US DVD: 3 Aug 2010
So many horror thrillers are driven by noise, cheap jump scares, and ridiculous twists that a movie as quiet and ambiguous as After.Life, now on DVD, ought to offer refreshing small-scale chills. Anna (Christina Ricci) has a fight with her boyfriend Paul (Justin Long) and storms off into a car wreck. She wakes up in the basement of a funeral home, where funeral director Eliot Deacon (Liam Neeson) informs her, matter-of-fact, that she has passed away.
Is Eliot communicating with her, as he claims, through a gift to speak with the dead, and really ushering her toward an acceptance of her mortality? Or is something more sinister afoot? This is the central mystery of Agnieszka Wojtowicz-Vosloo’s film, which turns out to be spoiler-proof because I’m still not entirely sure what happens. Moving through a semi-eerie fog that never clears, the film is curious, peculiar, but rarely, if ever, suspenseful.
At first, the caginess seems like savvy withholding. Even before Anna’s maybe-passing, her life appears full of deathly and/or gothic signifiers: white light, sad faces, lipstick and hair-dye reds saturated to look like blood. Neeson cuts an imposing figure and it’s fun to watch Ricci back in black, so to speak, reclaiming her pale goth Addams Family roots.
After Anna maybe-dies and meets Eliot, though, the movie hits a rut. To maintain its mystery, the screenplay doesn’t let Ricci or Neeson say much of interest to each other; his mediation on acceptance of death involves him telling her, over and over, that she needs to, uh, accept her death. With Anna trapped in a basement listening to an older guy speak in sonorous tones about whether she has valued her life, After.Life starts to resemble a more existential installment of the Saw series. In fact, Eliot’s philosophy is considerably less thought-provoking than Jigsaw’s similar, if rigged, observations about human failings; at least Jigsaw is upfront about setting traps
Compared to the somber sexlessness of the Saw franchise, After.Life does, at least, revel in bodies that remain relatively intact.
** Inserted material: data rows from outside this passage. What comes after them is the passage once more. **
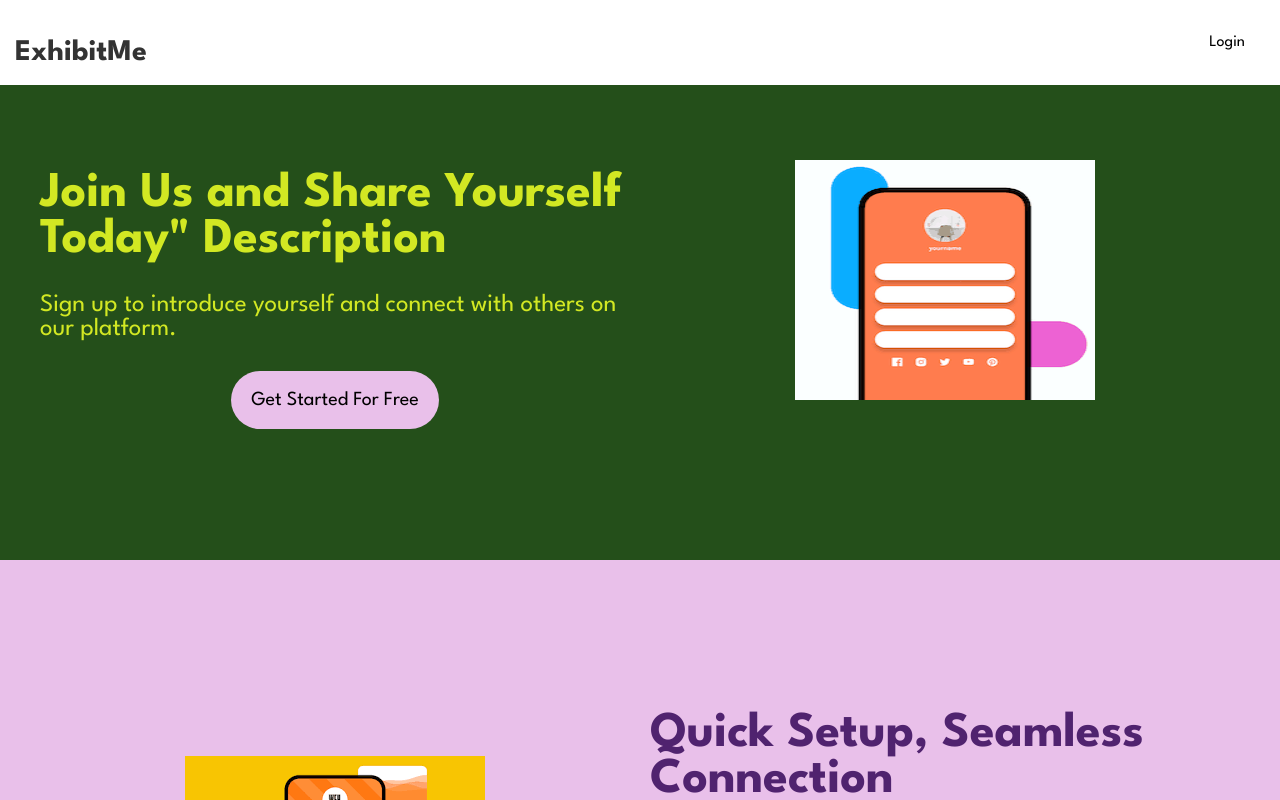
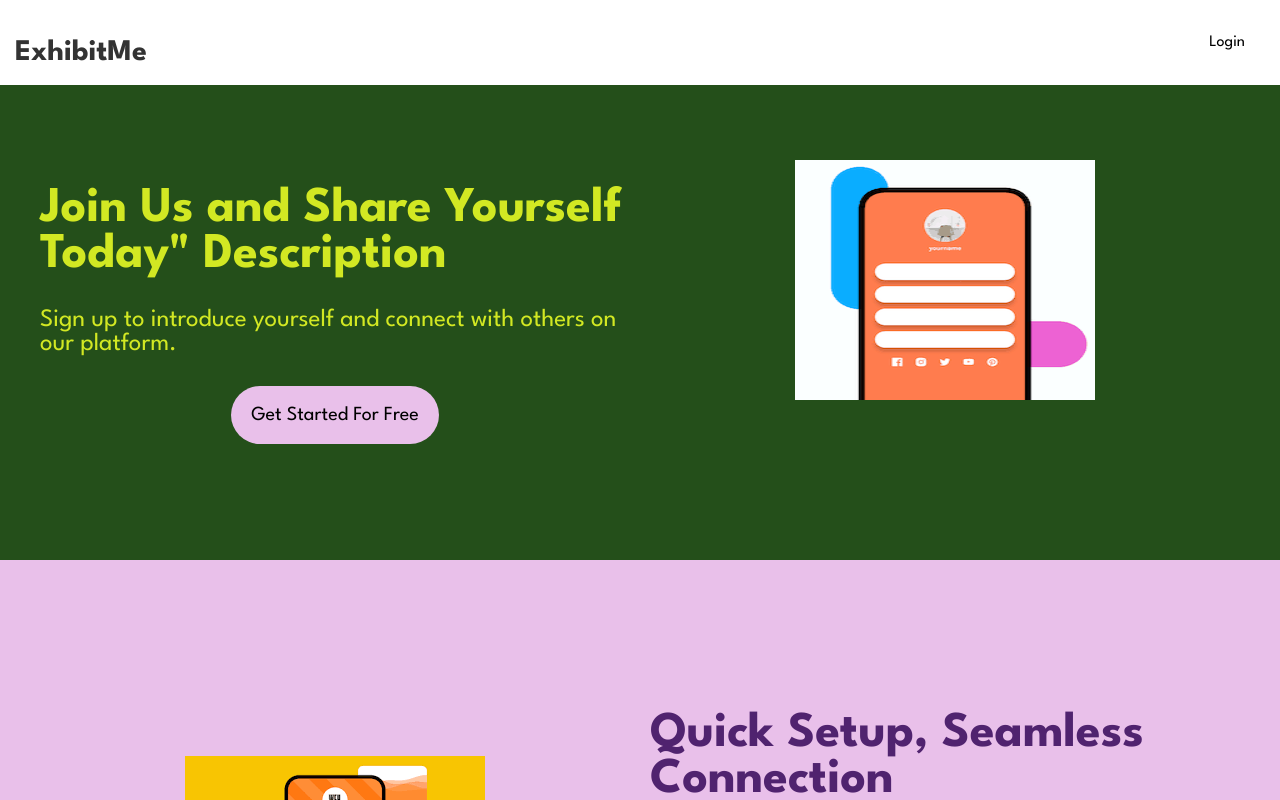
Before and after one commit to praveensubramani07/exhibit_react, a React (Create React App) app: page / in a window 1280 px wide. Shown: the top 800 px of the page. Built offline with nearby package versions, Linux system fonts and the light colour scheme.

Commit message:
Update home.css

```diff
--- a/src/componenet/home.css
+++ b/src/componenet/home.css
@@ -47,7 +47,7 @@
     /* Adjust as needed */
 }
 .container .big-text{
-    margin-top:70px ;
+    margin-top:100px ;
     font-weight: bolder;
     font-size: 50px;
 }
```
The movie may dither around, refusing to answer big questions it barely bothers to pose, but it does work to turn Ricci (back) into a gothic pin-up, lovingly photographing her draped in a blood-red undergarment and, eventually and for a substantial chunk of the movie, lounging naked on a slab.
However, even Ricci’s nudity, visually striking as it is, just sort of hangs around in great quantity with little lasting effect—much like everything else in the movie, from boyfriend Paul’s detective work to Neeson’s interactions with other maybe-corpses to a subplot with a creepily independent child. Anna’s potential awareness of death—be it accidental, premature burial, or none of the above—has a creepy charge that might make a chilling Twilight Zone episode, but can’t sustain 100-minutes of stalling, theorizing, and twists that don’t really make sense no matter the interpretation.
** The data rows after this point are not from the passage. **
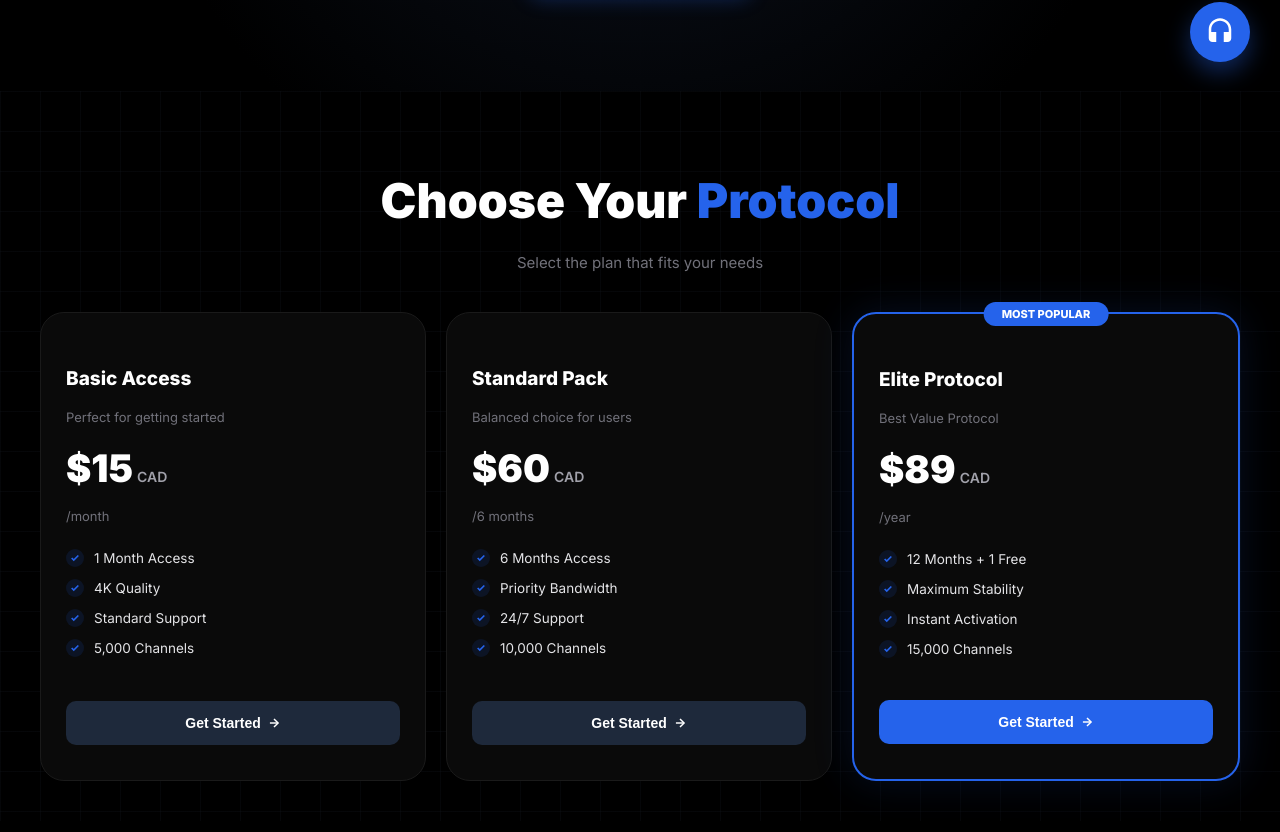
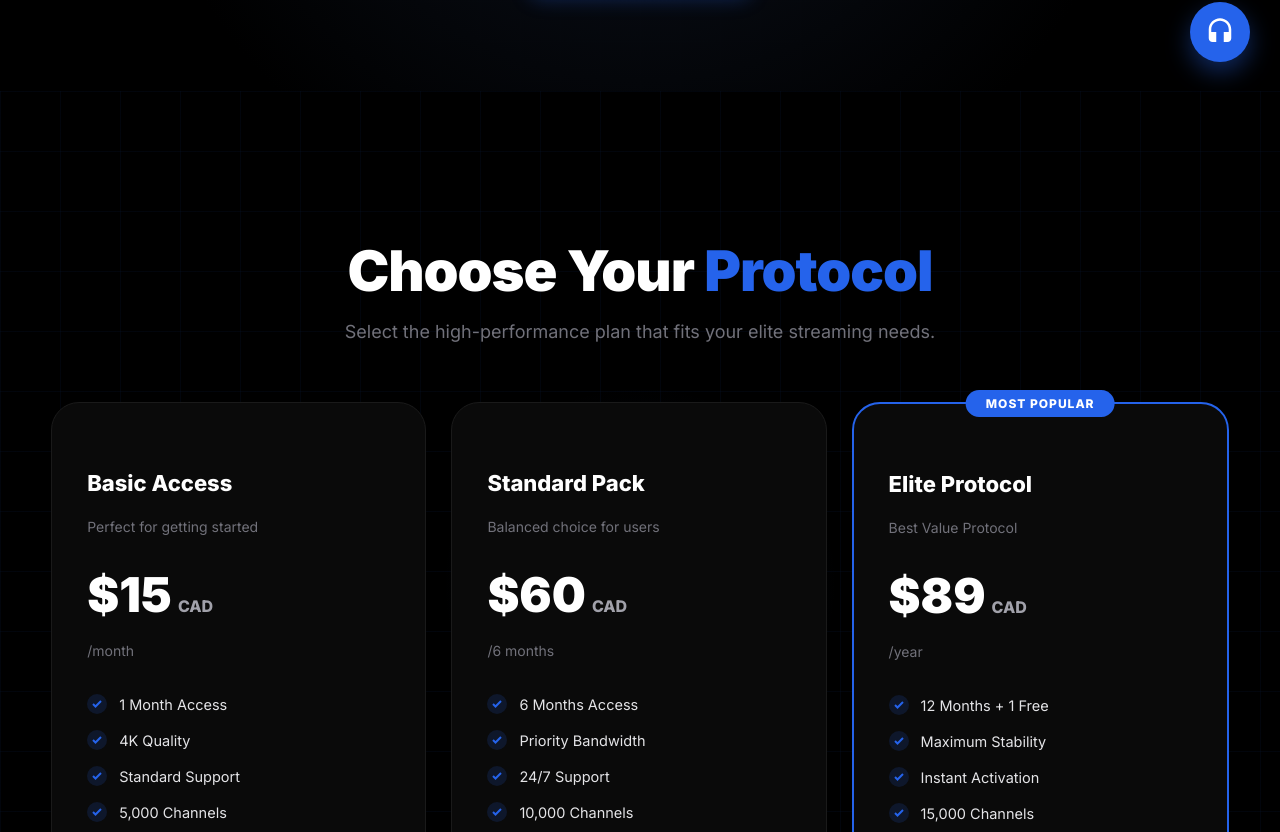
Before and after one commit to moh-tech244/capella-web, a React (Vite) app: page / in a window 1280 px wide. Shown: the part 708-1540 px from the top of the page. Built offline with nearby package versions, Linux system fonts and the light colour scheme.

Commit message:
Update Pricing.tsx

```diff
--- a/src/components/Pricing.tsx
+++ b/src/components/Pricing.tsx
@@ -17,7 +17,8 @@ export default function Pricing() {
       period: "/month",
       desc: "Perfect for getting started",
       features: ["1 Month Access", "4K Quality", "Standard Support", "5,000 Channels"],
-      popular: false
+      popular: false,
+      delay: '0.1s'
     },
     {
       name: "Standard Pack",
@@ -25,15 +26,17 @@ export default function Pricing() {
       period: "/6 months",
       desc: "Balanced choice for users",
       features: ["6 Months Access", "Priority Bandwidth", "24/7 Support", "10,000 Channels"],
-      popular: false
+      popular: false,
+      delay: '0.3s'
     },
     {
       name: "Elite Protocol",
       price: "89",
       period: "/year",
-      desc: "Best Value Protocol", // Texte amélioré ici
+      desc: "Best Value Protocol",
       features: ["12 Months + 1 Free", "Maximum Stability", "Instant Activation", "15,000 Channels"],
-      popular: true
+      popular: true,
+      delay: '0.5s'
     }
   ];
 
@@ -41,84 +44,146 @@ export default function Pricing() {
     <section id="pricing" style={{
       backgroundColor: '#000',
       color: '#fff',
-      // Distance en haut diminuée (de 100px à 40px)
-      padding: isMobile ? '30px 15px' : '40px 20px',
-      fontFamily: 'Inter, sans-serif',
+      padding: isMobile ? '60px 20px' : '100px 4vw', // padding latéral fluide
+      fontFamily: '"Inter", sans-serif',
       display: 'flex',
       flexDirection: 'column',
       alignItems: 'center',
-      backgroundImage: 'linear-gradient(rgba(26, 32, 44, 0.2) 1px, transparent 1px), linear-gradient(90deg, rgba(26, 32, 44, 0.2) 1px, transparent 1px)',
-      backgroundSize: '40px 40px'
+      position: 'relative',
+      overflow: 'hidden',
+      backgroundImage: 'linear-gradient(rgba(37, 99, 235, 0.05) 1px, transparent 1px), linear-gradient(90deg, rgba(37, 99, 235, 0.05) 1px, transparent 1px)',
+      backgroundSize: '60px 60px'
     }}>
-      <h2 style={{ fontSize: isMobile ? '32px' : '48px', fontWeight: '900', marginBottom: '8px' }}>
+      {/* Styles d'animation et de remplissage */}
+      <style>{`
+        @keyframes pricingFadeIn {
+          from { opacity: 0; transform: translateY(30px); }
+          to { opacity: 1; transform: translateY(0); }
+        }
+        .pricing-card {
+          animation: pricingFadeIn 0.8s cubic-bezier(0.22, 1, 0.36, 1) forwards;
+          opacity: 0;
+        }
+        .pricing-card:hover {
+          transform: translateY(-10px) !important;
+          border-color: #2563eb !important;
+          box-shadow: 0 20px 40px rgba(37, 99, 235, 0.1) !important;
+          transition: all 0.4s ease;
+        }
+        .bg-glow {
+          position: absolute;
+          width: 400px;
+          height: 400px;
+          background: radial-gradient(circle, rgba(37, 99, 235, 0.1) 0%, transparent 70%);
+          top: 50%;
+          left: 50%;
+          transform: translate(-50%, -50%);
+          pointer-events: none;
+        }
+      `}</style>
+
+      <div className="bg-glow"></div>
+
+      <div style={{ textAlign: 'center', marginBottom: '60px', zIndex: 2 }}>
+        <h2 style={{
+          fontSize: isMobile ? '36px' : '56px',
+          fontWeight: '900',
+          marginBottom: '16px',
+          letterSpacing: '-1px'
+        }}>
           Choose Your <span style={{ color: '#2563eb' }}>Protocol</span>
         </h2>
-      <p style={{ color: '#71717a', marginBottom: '40px', fontSize: '15px' }}>Select the plan that fits your needs</p>
+        <p style={{ color: '#71717a', fontSize: '18px', maxWidth: '600px', margin: '0 auto' }}>
+          Select the high-performance plan that fits your elite streaming needs.
+        </p>
+      </div>
 
       <div style={{
         display: 'flex',
         flexDirection: isMobile ? 'column' : 'row',
-        gap: '20px',
-        maxWidth: '1200px',
+        gap: '25px',
+        maxWidth: '1400px', // Élargi pour ne pas laisser de vide
         width: '100%',
         justifyContent: 'center',
-        alignItems: 'stretch'
+        alignItems: 'stretch',
+        zIndex: 2
       }}>
         {plans.map((plan, index) => (
-          <div key={index} style={{
+          <div
+            key={index}
+            className="pricing-card"
+            style={{
               flex: 1,
               backgroundColor: '#0a0a0a',
-            borderRadius: '24px',
-            padding: '35px 25px',
+              borderRadius: '28px',
+              padding: isMobile ? '35px 25px' : '45px 35px',
               border: plan.popular ? '2px solid #2563eb' : '1px solid #1a1a1a',
               position: 'relative',
               display: 'flex',
               flexDirection: 'column',
-            boxShadow: plan.popular ? '0 0 40px rgba(37, 99, 235, 0.15)' : 'none'
-          }}>
+              animationDelay: plan.delay,
+              transition: 'all 0.4s ease'
+            }}
+          >
             {plan.popular && (
               <div style={{
-                position: 'absolute', top: '-12px', left: '50%', transform: 'translateX(-50%)',
-                backgroundColor: '#2563eb', color: 'white', padding: '5px 18px',
-                borderRadius: '99px', fontSize: '11px', fontWeight: '800'
+                position: 'absolute', top: '-14px', left: '50%', transform: 'translateX(-50%)',
+                backgroundColor: '#2563eb', color: 'white', padding: '6px 20px',
+                borderRadius: '99px', fontSize: '12px', fontWeight: '800', letterSpacing: '1px'
               }}>
                 MOST POPULAR
               </div>
             )}
 
-            <h3 style={{ fontSize: '19px', fontWeight: '700', marginBottom: '6px' }}>{plan.name}</h3>
-            <p style={{ color: '#71717a', fontSize: '13px', marginBottom: '20px' }}>{plan.desc}</p>
+            <h3 style={{ fontSize: '22px', fontWeight: '800', marginBottom: '8px', color: '#fff' }}>{plan.name}</h3>
+            <p style={{ color: '#71717a', fontSize: '14px', marginBottom: '30px' }}>{plan.desc}</p>
 
-            <div style={{ display: 'flex', alignItems: 'baseline', gap: '4px', marginBottom: '4px' }}>
-              <span style={{ fontSize: '38px', fontWeight: '900' }}>${plan.price}</span>
-              <span style={{ fontSize: '14px', color: '#a1a1aa', fontWeight: '600' }}>CAD</span>
+            <div style={{ display: 'flex', alignItems: 'baseline', gap: '6px', marginBottom: '4px' }}>
+              <span style={{ fontSize: '48px', fontWeight: '900', color: '#fff' }}>${plan.price}</span>
+              <span style={{ fontSize: '16px', color: '#a1a1aa', fontWeight: '700' }}>CAD</span>
             </div>
-            <p style={{ color: '#71717a', fontSize: '13px', marginBottom: '25px' }}>{plan.period}</p>
+            <p style={{ color: '#71717a', fontSize: '14px', marginBottom: '35px', fontWeight: '500' }}>{plan.period}</p>
 
-            <div style={{ flex: 1, marginBottom: '30px' }}>
+            <div style={{ flex: 1, marginBottom: '40px' }}>
               {plan.features.map((feature, fIndex) => (
-                <div key={fIndex} style={{ display: 'flex', alignItems: 'center', gap: '10px', marginBottom: '12px' }}>
+                <div key={fIndex} style={{ display: 'flex', alignItems: 'center', gap: '12px', marginBottom: '16px' }}>
                   <div style={{
-                    backgroundColor: 'rgba(37, 99, 235, 0.12)', borderRadius: '50%',
-                    width: '18px', height: '18px', display: 'flex', alignItems: 'center', justifyContent: 'center'
+                    backgroundColor: 'rgba(37, 99, 235, 0.15)', borderRadius: '50%',
+                    width: '20px', height: '20px', display: 'flex', alignItems: 'center', justifyContent: 'center'
                   }}>
-                    <svg width="10" height="10" viewBox="0 0 24 24" fill="none" stroke="#2563eb" strokeWidth="4">
+                    <svg width="12" height="12" viewBox="0 0 24 24" fill="none" stroke="#2563eb" strokeWidth="4">
                       <polyline points="20 6 9 17 4 12"></polyline>
                     </svg>
                   </div>
-                  <span style={{ color: '#e4e4e7', fontSize: '13.5px' }}>{feature}</span>
+                  <span style={{ color: '#e4e4e7', fontSize: '14.5px', fontWeight: '400' }}>{feature}</span>
                 </div>
               ))}
             </div>
 
             <button style={{
-              backgroundColor: plan.popular ? '#2563eb' : '#1e293b',
-              color: 'white', padding: '14px', borderRadius: '10px', border: 'none',
-              fontWeight: '700', fontSize: '14px', cursor: 'pointer',
-              display: 'flex', alignItems: 'center', justifyContent: 'center', gap: '6px'
-            }}>
+              backgroundColor: plan.popular ? '#2563eb' : 'transparent',
+              color: 'white',
+              padding: '16px',
+              borderRadius: '14px',
+              border: plan.popular ? 'none' : '1px solid #27272a',
+              fontWeight: '700',
+              fontSize: '15px',
+              cursor: 'pointer',
+              display: 'flex',
+              alignItems: 'center',
+              justifyContent: 'center',
+              gap: '8px',
+              transition: 'all 0.3s ease'
+            }}
+            onMouseEnter={(e) => {
+              if(!plan.popular) e.currentTarget.style.backgroundColor = '#1a1a1a';
+            }}
+            onMouseLeave={(e) => {
+              if(!plan.popular) e.currentTarget.style.backgroundColor = 'transparent';
+            }}
+            >
               Get Started
-              <svg width="14" height="14" viewBox="0 0 24 24" fill="none" stroke="currentColor" strokeWidth="2.5">
+              <svg width="16" height="16" viewBox="0 0 24 24" fill="none" stroke="currentColor" strokeWidth="3">
                 <line x1="5" y1="12" x2="19" y2="12"></line>
                 <polyline points="12 5 19 12 12 19"></polyline>
               </svg>
```
Lines whose indentation alone changed are shown as unchanged.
Wojtowicz-Vosloo attempts to further preserve the film’s mysteries in her commentary track. She speaks earnestly about the film as a passion project derived from her “fascination and fear” regarding death, and indeed, what few chills After.Life generates have to do with its unanswerable questions about the process of dying. However, the director gets caught up in the unanswerable rather than the chills; not wanting to spoil either interpretation by explicitly stating her own, she instead points out “clues” and, for some passages, more or less narrates what’s literally happening on screen. Whether Anna’s death is accidental, orchestrated, or all in her head, the movie itself feels a bit too much like purgatory.
We all know how critical it is to keep independent voices alive and strong on the Internet. Please consider a donation to support our work as independent cultural critics and historians. Your donation will help PopMatters stay viable through these changing and challenging times where costs have risen and advertising has dropped precipitously. We need your help to keep PopMatters strong and growing. Thank you.
"PopMatters (est. 1999) is a respected source for smart long-form reading on a wide range of topics in culture. PopMatters serves as…READ the article